"I think that you've got a couple of runners that are hitting the hole and hitting it down hill," said Diedrick. :I think you've also got a group up front that are creating some seams. When you get that, and you get a guy running hard, the two kind of mesh."
Diedrick also said he's perfectly happy with the run-to-pass ratio the Irish have been having the last two weeks.
"When you are able to run the football it opens up so many more things that you're able to do," Diedrick said. "As long as the running game goes, I think it really allows you to do the things that you want to do.
"You take the first game for example when you're not able to run the ball. When you're dropping back 55-60 times, that's not good, it's not good for anybody."
Diedrick said he was also very pleased with the seven-play drive that included all running plays that put the Irish up 28-7 in the third quarter against Michigan State.
"That was a super drive because it was, I think, 21-7 at the time," said Diedrick. "It took some time off the clock, but it was seven plays that we're pounding right at them that I think your team really appreciates. It kind of is able to maybe take the heart out of them."
The Irish could use many more drives like that drive against Washington on Saturday.
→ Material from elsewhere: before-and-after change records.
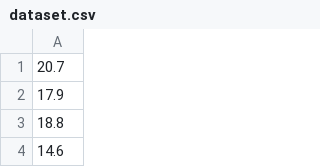
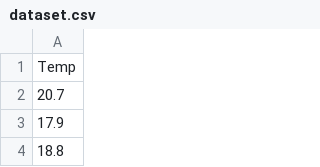
Before and after one commit to Dora1604/PPiJ, a CSV file: vrijeme/vrijeme/vrijeme/dataset.csv, drawn as a sheet; only a part is shown; the shorter side is filled out with more unchanged rows.

```diff
--- a/vrijeme/vrijeme/vrijeme/dataset.csv
+++ b/vrijeme/vrijeme/vrijeme/dataset.csv
@@ -1 +1,2 @@
+Temp
 20.7
```
Also changed, not shown: 2 other files.
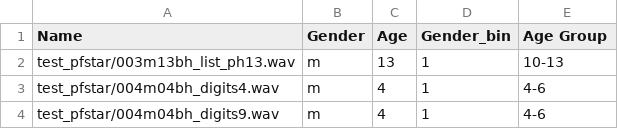
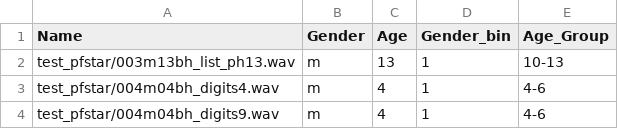
Before and after one commit to mo-jo-dev/wav2vec2_gender_age, a CSV file: Files/y_test_age_group.csv, drawn as a sheet; only a part is shown.

Commit message:
added svm file for age_group detection

```diff
--- a/Files/y_test_age_group.csv
+++ b/Files/y_test_age_group.csv
@@ -1,2 +1,2 @@
-Name,Gender,Age,Gender_bin,Age Group
+Name,Gender,Age,Gender_bin,Age_Group
 test_pfstar/003m13bh_list_ph13.wav,m,13,1,10-13
```
Also changed, not shown: Files/y_train_age_group.csv, 1 other file.
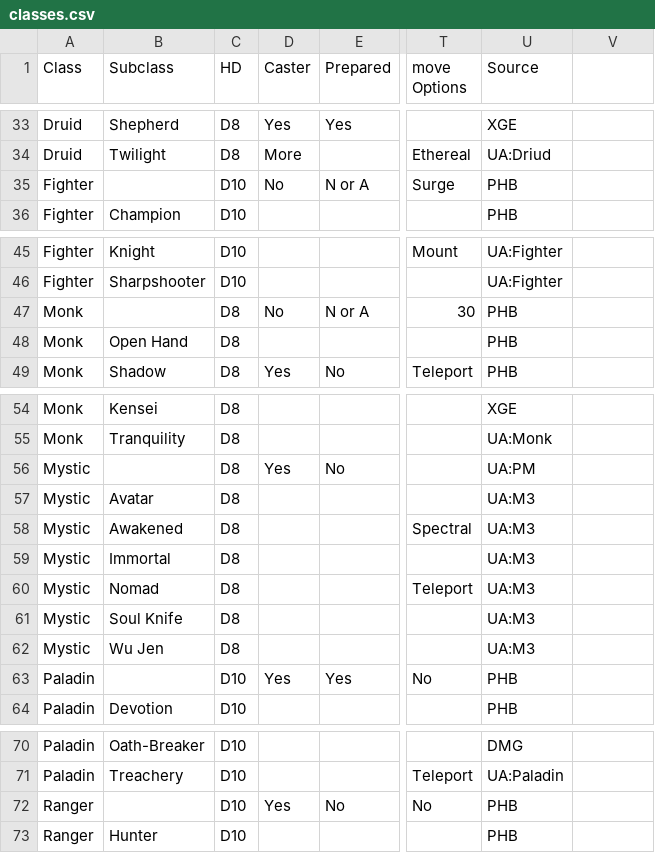
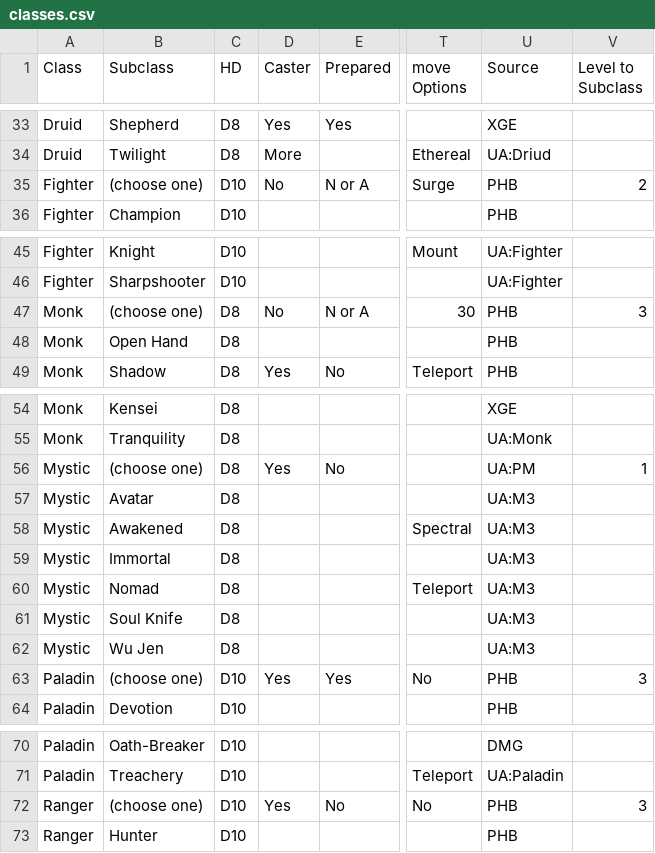
Before and after one commit to miethe/DnD-Character-Generator, a CSV file: classes.csv, drawn as a sheet; only a part is shown, gaps mark what is left out; the diff covers the shown part only; the diff names each change by its address in the sheet, - before the commit and + after, or states it on an @@ line.

```diff
--- a/classes.csv
+++ b/classes.csv
-V1: (empty)
+V1: Level to Subclass
-B35 (Subclass): (empty)
+B35 (Subclass): (choose one)
-V35 (Level to Subclass): (empty)
+V35 (Level to Subclass): 2
-B47 (Subclass): (empty)
+B47 (Subclass): (choose one)
-V47 (Level to Subclass): (empty)
+V47 (Level to Subclass): 3
-B56 (Subclass): (empty)
+B56 (Subclass): (choose one)
-V56 (Level to Subclass): (empty)
+V56 (Level to Subclass): 1
-B63 (Subclass): (empty)
+B63 (Subclass): (choose one)
-V63 (Level to Subclass): (empty)
+V63 (Level to Subclass): 3
-B72 (Subclass): (empty)
+B72 (Subclass): (choose one)
-V72 (Level to Subclass): (empty)
+V72 (Level to Subclass): 3
```
Also changed, not shown: 20 edited cells elsewhere in this file, 2 other files.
With three straight home games, the Irish have a golden opportunity to climb into the top 25 with some impressive wins.